He and his wife live in California with their two dogs, Marlowe and Seamus, and a cat, Watson. They are both (all) very committed to animals and their welfare, and lend a lot of support, both in time and financial charity to the Pasadena Humane Society and SCPA.

He homebrews and is a huge fan of the LA Kings, through good times and bad.

Wil Wheaton is a writer and has been influential to me in seeing alternative avenues of publishing, the importance of using social media to your advantage, and inspirational to keep going forward and to never stop writing.

He also has chronic depression and generalized anxiety, something that I can understand, having similar, if not the same diagnoses. I can only imagine how much harder it is when you’re a celebrity and all eyes are on you when you’re out in public. He is one of the voices speaking out against the stigma of mental illness and supports NAMI among other groups who help.

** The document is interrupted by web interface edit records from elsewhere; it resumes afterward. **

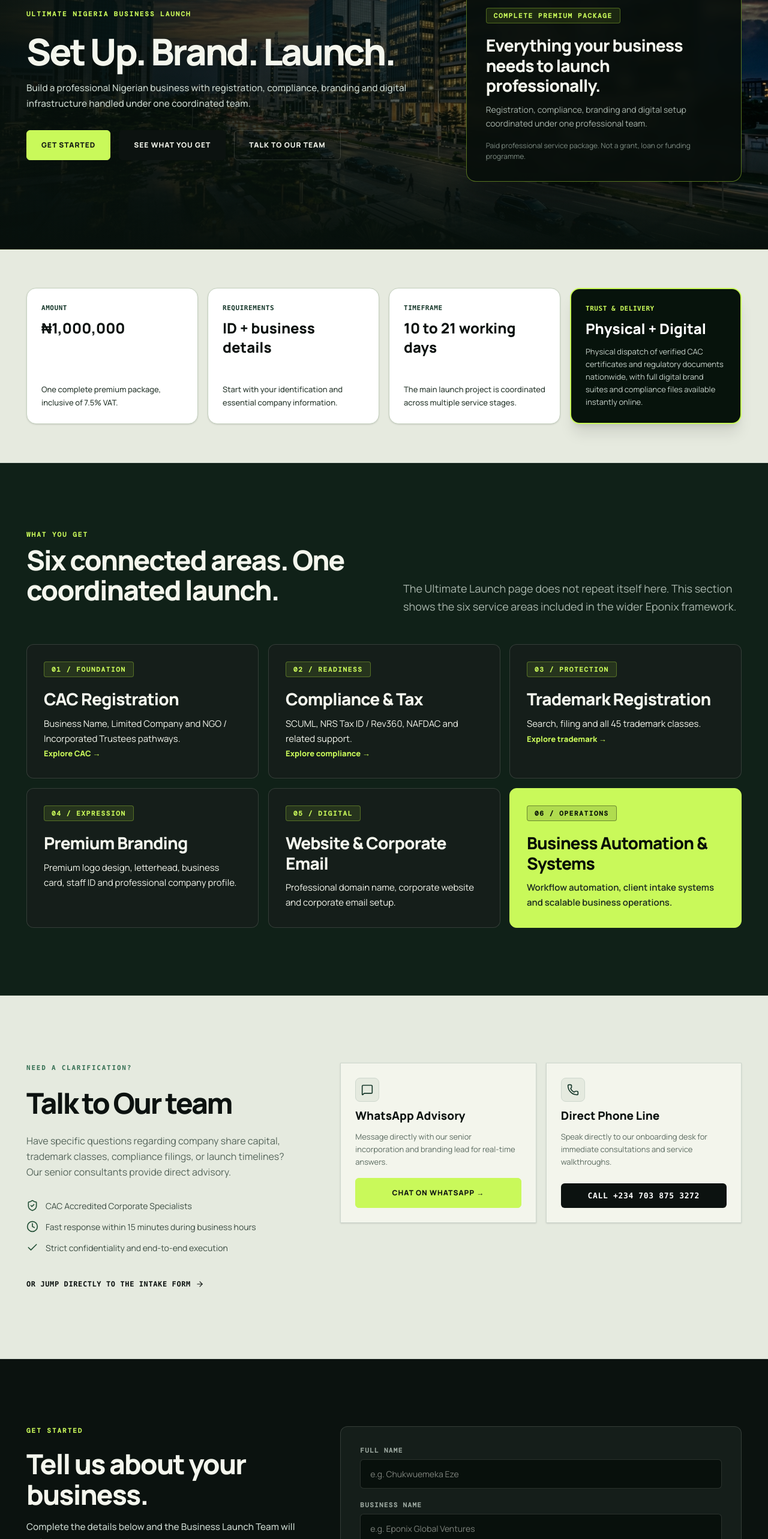
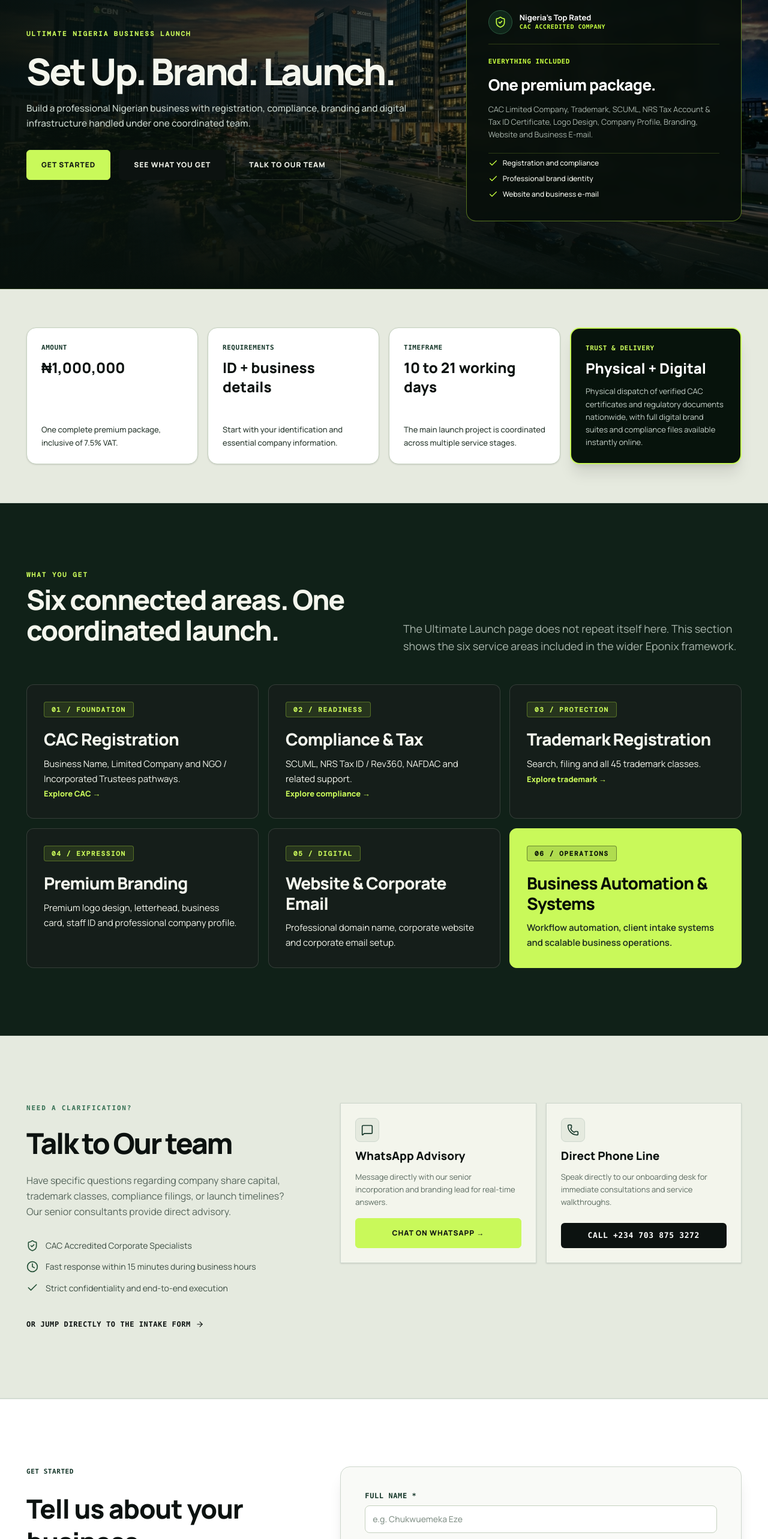
Before and after one commit to dev-anna-life/harrison-mosco, a Next.js app: page /ultimate in a window 1280 px wide. Shown: the part 180-2746 px from the top of the page at 60% size. Built offline with nearby package versions, Linux system fonts and the light colour scheme; a web font is replaced by a local one.

Commit message:
Update Ultimate hero right column to match Thanny Chris ng-premium and convert intake form to crisp white

```diff
--- a/app/ultimate/page.tsx
+++ b/app/ultimate/page.tsx
@@ -87,16 +87,46 @@ export default function UltimatePage() {
               </div>
             </div>
 
+            {/* Right Column: Stretchy Advisory Card */}
             <div className="lg:col-span-5">
-              <div className="bg-[rgba(8,15,11,0.92)] border border-[rgba(198,255,63,0.42)] p-7 sm:p-8 space-y-4 shadow-2xl backdrop-blur-sm rounded-2xl">
-                <div className="ep-tag text-[#c6ff3f]">Complete Premium Package</div>
-                <h3 className="heading-3">Everything your business needs to launch professionally.</h3>
-                <p className="text-[#aab6ad] text-[14px] leading-relaxed">
-                  Registration, compliance, branding and digital setup coordinated under one professional team.
-                </p>
-                <p className="small-text">
-                  Paid professional service package. Not a grant, loan or funding programme.
-                </p>
+              <div className="bg-[rgba(8,15,11,0.95)] border border-[rgba(198,255,63,0.42)] p-7 sm:p-9 space-y-5 shadow-2xl backdrop-blur-sm rounded-2xl flex flex-col justify-between">
+                {/* Header Badge */}
+                <div className="flex items-center gap-3 pb-4 border-b border-[rgba(198,255,63,0.18)]">
+                  <div className="w-10 h-10 rounded-full bg-[#10261a] border border-[#2b593f] flex items-center justify-center text-[#c6ff3f] shrink-0">
+                    <ShieldCheck className="w-5 h-5" />
+                  </div>
+                  <div>
+                    <div className="text-[13px] font-bold text-white leading-tight">Nigeria's Top Rated</div>
+                    <div className="font-mono text-[10px] tracking-wider uppercase text-[#c6ff3f] font-bold">CAC ACCREDITED COMPANY</div>
+                  </div>
+                </div>
+
+                <div className="space-y-3">
+                  <div className="font-mono text-[11px] uppercase tracking-wider text-[#c6ff3f] font-bold">
+                    Everything included
+                  </div>
+                  <h2 className="text-[22px] sm:text-[26px] font-bold text-white tracking-tight leading-snug">
+                    One premium package.
+                  </h2>
+                  <p className="text-[13px] text-[#aab6ad] leading-relaxed">
+                    CAC Limited Company, Trademark, SCUML, NRS Tax Account &amp; Tax ID Certificate, Logo Design, Company Profile, Branding, Website and Business E-mail.
+                  </p>
+                </div>
+
+                <ul className="space-y-2.5 pt-2 border-t border-[rgba(198,255,63,0.18)] text-xs">
+                  <li className="flex items-center gap-2 text-[#f5f7ef] font-medium">
+                    <Check className="w-4 h-4 text-[#c6ff3f] shrink-0" />
+                    <span>Registration and compliance</span>
+                  </li>
+                  <li className="flex items-center gap-2 text-[#f5f7ef] font-medium">
+                    <Check className="w-4 h-4 text-[#c6ff3f] shrink-0" />
+                    <span>Professional brand identity</span>
+                  </li>
+                  <li className="flex items-center gap-2 text-[#f5f7ef] font-medium">
+                    <Check className="w-4 h-4 text-[#c6ff3f] shrink-0" />
+                    <span>Website and business e-mail</span>
+                  </li>
+                </ul>
               </div>
             </div>
           </div>
@@ -289,24 +319,24 @@ export default function UltimatePage() {
         </div>
       </section>
 
-      {/* 5. Intake Form */}
-      <section id="application" className="bg-[#0b120f] py-20 lg:py-28 scroll-mt-24">
+      {/* 5. Intake Form (Crisp Pure White #ffffff Palette) */}
+      <section id="application" className="bg-[#ffffff] text-[#0c1210] py-20 lg:py-28 border-t border-[#dce3da] scroll-mt-24">
         <span id="get-started" className="block -mt-24 pt-24 invisible" aria-hidden="true" />
         <div className="site-container">
           <div className="grid grid-cols-1 lg:grid-cols-12 gap-12 lg:gap-16 items-start">
             <div className="lg:col-span-5 space-y-6">
-              <div className="eyebrow">Get Started</div>
-              <h2 className="heading-2">Tell us about your business.</h2>
-              <p className="lead-text">
+              <div className="font-mono text-[11px] uppercase tracking-wider text-[#17382b] font-bold">Get Started</div>
+              <h2 className="text-[32px] sm:text-[44px] font-bold tracking-tight text-[#0c1210] leading-tight">Tell us about your business.</h2>
+              <p className="text-[15px] text-[#2b3a30] font-medium leading-relaxed">
                 Complete the details below and the Business Launch Team will review your request and contact you.
               </p>
               <div className="flex flex-wrap gap-2.5 pt-2">
-                <span className="ep-tag">One Team</span>
-                <span className="ep-tag">Dedicated Support</span>
-                <span className="ep-tag">Secure Submission</span>
+                <span className="text-xs font-mono uppercase tracking-wider px-3 py-1.5 rounded bg-[#f4f7f1] border border-[#c5d1bf] text-[#17382b] font-bold">One Team</span>
+                <span className="text-xs font-mono uppercase tracking-wider px-3 py-1.5 rounded bg-[#f4f7f1] border border-[#c5d1bf] text-[#17382b] font-bold">Dedicated Support</span>
+                <span className="text-xs font-mono uppercase tracking-wider px-3 py-1.5 rounded bg-[#f4f7f1] border border-[#c5d1bf] text-[#17382b] font-bold">Secure Submission</span>
               </div>
 
-              <div className="pt-2 overflow-hidden border border-[#26362c] shadow-lg hidden sm:block">
+              <div className="pt-2 overflow-hidden rounded-2xl border border-[#c5d1bf] shadow-md hidden sm:block">
                 <img
                   src="/images/concierge-reception.jpg"
                   alt="Eponix Private Concierge Onboarding Desk"
@@ -317,73 +347,79 @@ export default function UltimatePage() {
 
             <div className="lg:col-span-7">
               {isSubmitted ? (
-                <div className="bg-[#0d1711] border border-[#33473a] p-8 text-center space-y-4">
-                  <div className="w-12 h-12 rounded-full bg-[#c6ff3f] text-[#071007] flex items-center justify-center mx-auto">
+                <div className="bg-[#ffffff] border-2 border-[#17382b] p-8 text-center space-y-4 rounded-2xl shadow-xl">
+                  <div className="w-12 h-12 rounded-full bg-[#10261a] text-[#c9f95a] flex items-center justify-center mx-auto">
                     <Check className="w-6 h-6" />
                   </div>
-                  <h3 className="heading-3">Application Submitted</h3>
-                  <p className="text-[15px] text-[#aab6ad] max-w-md mx-auto">
-                    Thank you, <strong>{formData.fullName}</strong>. The Business Launch Team will reach out to you within 24 hours to begin your incorporation and digital setup.
+                  <h3 className="text-2xl font-bold text-[#0c1210]">Application Submitted</h3>
+                  <p className="text-[15px] text-[#2b3a30] font-medium max-w-md mx-auto">
+                    Thank you, <strong className="text-[#0c1210]">{formData.fullName}</strong>. The Business Launch Team will reach out to you within 24 hours to begin your incorporation and digital setup.
                   </p>
                 </div>
               ) : (
-                <form onSubmit={handleSubmit} className="ep-form">
+                <form onSubmit={handleSubmit} className="bg-[#f9faf7] border border-[#ced7cd] p-6 lg:p-10 space-y-5 shadow-xl rounded-2xl text-[#0c1210]">
                   {errorMessage && (
-                    <div className="p-3 mb-4 text-xs bg-red-950 text-red-200 border border-red-800">
+                    <div className="p-3 mb-4 text-xs bg-red-950 text-red-200 border border-red-800 rounded">
                       {errorMessage}
                     </div>
                   )}
 
                   <div>
-                    <label>Full Name</label>
+                    <label className="block text-xs font-mono uppercase tracking-wider text-[#17382b] mb-2 font-bold">Full Name *</label>
                     <input
                       type="text"
                       required
                       value={formData.fullName}
                       onChange={(e) => setFormData({ ...formData, fullName: e.target.value })}
                       placeholder="e.g. Chukwuemeka Eze"
+                      className="w-full bg-[#ffffff] text-[#0c1210] border border-[#c5d1bf] p-3 text-sm focus:border-[#17382b] focus:ring-2 focus:ring-[#17382b]/10 outline-none rounded-lg font-medium transition-all placeholder:text-[#88968d]"
                     />
                   </div>
 
                   <div>
-                    <label>Business Name</label>
+                    <label className="block text-xs font-mono uppercase tracking-wider text-[#17382b] mb-2 font-bold">Business Name *</label>
                     <input
                       type="text"
+                      required
                       value={formData.businessName}
                       onChange={(e) => setFormData({ ...formData, businessName: e.target.value })}
                       placeholder="e.g. Eponix Global Ventures"
+                      className="w-full bg-[#ffffff] text-[#0c1210] border border-[#c5d1bf] p-3 text-sm focus:border-[#17382b] focus:ring-2 focus:ring-[#17382b]/10 outline-none rounded-lg font-medium transition-all placeholder:text-[#88968d]"
                     />
                   </div>
 
-                  <div className="grid grid-cols-1 sm:grid-cols-2 gap-3">
+                  <div className="grid grid-cols-1 sm:grid-cols-2 gap-4">
                     <div>
-                      <label>Email Address</label>
+                      <label className="block text-xs font-mono uppercase tracking-wider text-[#17382b] mb-2 font-bold">Email Address *</label>
                       <input
                         type="email"
                         required
                         value={formData.email}
                         onChange={(e) => setFormData({ ...formData, email: e.target.value })}
                         placeholder="name@company.com"
+                        className="w-full bg-[#ffffff] text-[#0c1210] border border-[#c5d1bf] p-3 text-sm focus:border-[#17382b] focus:ring-2 focus:ring-[#17382b]/10 outline-none rounded-lg font-medium transition-all placeholder:text-[#88968d]"
                       />
                     </div>
                     <div>
-                      <label>Phone Number</label>
+                      <label className="block text-xs font-mono uppercase tracking-wider text-[#17382b] mb-2 font-bold">Phone Number *</label>
                       <input
                         type="tel"
                         required
                         value={formData.phoneNumber}
                         onChange={(e) => setFormData({ ...formData, phoneNumber: e.target.value })}
                         placeholder="+234 800 000 0000"
+                        className="w-full bg-[#ffffff] text-[#0c1210] border border-[#c5d1bf] p-3 text-sm focus:border-[#17382b] focus:ring-2 focus:ring-[#17382b]/10 outline-none rounded-lg font-medium transition-all placeholder:text-[#88968d]"
                       />
                     </div>
                   </div>
 
-                  <div className="grid grid-cols-1 sm:grid-cols-2 gap-3">
+                  <div className="grid grid-cols-1 sm:grid-cols-2 gap-4">
                     <div>
-                      <label>Business Stage</label>
+                      <label className="block text-xs font-mono uppercase tracking-wider text-[#17382b] mb-2 font-bold">Business Stage</label>
                       <select
                         value={formData.businessStage}
                         onChange={(e) => setFormData({ ...formData, businessStage: e.target.value })}
+                        className="w-full bg-[#ffffff] text-[#0c1210] border border-[#c5d1bf] p-3 text-sm focus:border-[#17382b] focus:ring-2 focus:ring-[#17382b]/10 outline-none rounded-lg font-semibold transition-all"
                       >
                         <option value="Idea / Pre-launch">Idea / Pre-launch</option>
                         <option value="Newly registered">Newly registered</option>
@@ -392,10 +428,11 @@ export default function UltimatePage() {
                       </select>
                     </div>
                     <div>
-                      <label>Primary Goal</label>
+                      <label className="block text-xs font-mono uppercase tracking-wider text-[#17382b] mb-2 font-bold">Primary Goal</label>
                       <select
                         value={formData.primaryGoal}
                         onChange={(e) => setFormData({ ...formData, primaryGoal: e.target.value })}
+                        className="w-full bg-[#ffffff] text-[#0c1210] border border-[#c5d1bf] p-3 text-sm focus:border-[#17382b] focus:ring-2 focus:ring-[#17382b]/10 outline-none rounded-lg font-semibold transition-all"
                       >
                         <option value="Complete business launch">Complete business launch</option>
                         <option value="Registration">Registration</option>
@@ -409,11 +446,12 @@ export default function UltimatePage() {
                   </div>
 
                   <div>
-                    <label>Additional Inquiries / Project Details</label>
+                    <label className="block text-xs font-mono uppercase tracking-wider text-[#17382b] mb-2 font-bold">Additional Inquiries / Project Details</label>
                     <textarea
                       value={formData.projectDetails}
                       onChange={(e) => setFormData({ ...formData, projectDetails: e.target.value })}
                       placeholder="Tell us anything important about your business, timeline, or launch objectives."
+                      className="w-full bg-[#ffffff] text-[#0c1210] border border-[#c5d1bf] p-3 text-sm focus:border-[#17382b] focus:ring-2 focus:ring-[#17382b]/10 outline-none rounded-lg font-medium transition-all placeholder:text-[#88968d] min-h-[90px] resize-vertical"
                     />
                   </div>
 
@@ -424,9 +462,9 @@ export default function UltimatePage() {
                       checked={formData.agreeTerms}
                       onChange={(e) => setFormData({ ...formData, agreeTerms: e.target.checked })}
                       required
-                      style={{ width: "auto" }}
+                      className="accent-[#17382b]"
                     />
-                    <label htmlFor="agreeTermsUlt" style={{ margin: 0, fontWeight: 400, fontSize: "13px", color: "#aab6ad" }}>
+                    <label htmlFor="agreeTermsUlt" className="text-xs text-[#2b3a30] font-medium cursor-pointer">
                       I agree to the Terms of Service and Privacy Policy.
                     </label>
                   </div>
@@ -434,7 +472,7 @@ export default function UltimatePage() {
                   <button
                     type="submit"
                     disabled={isSubmitting}
-                    className="ep-btn ep-btn-primary w-full mt-4"
+                    className="ep-btn ep-btn-primary w-full py-4 text-center justify-center font-bold tracking-wider rounded-lg cursor-pointer"
                   >
                     {isSubmitting ? "Submitting Application..." : "Submit Application"}
                   </button>
```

Visit his official website: Wil Wheaton

From Slate

In Wil’s Words

Wil and his lovely wife, Anne at a LA Kings game. Copyright belongs to Anne Wheaton. (c)2019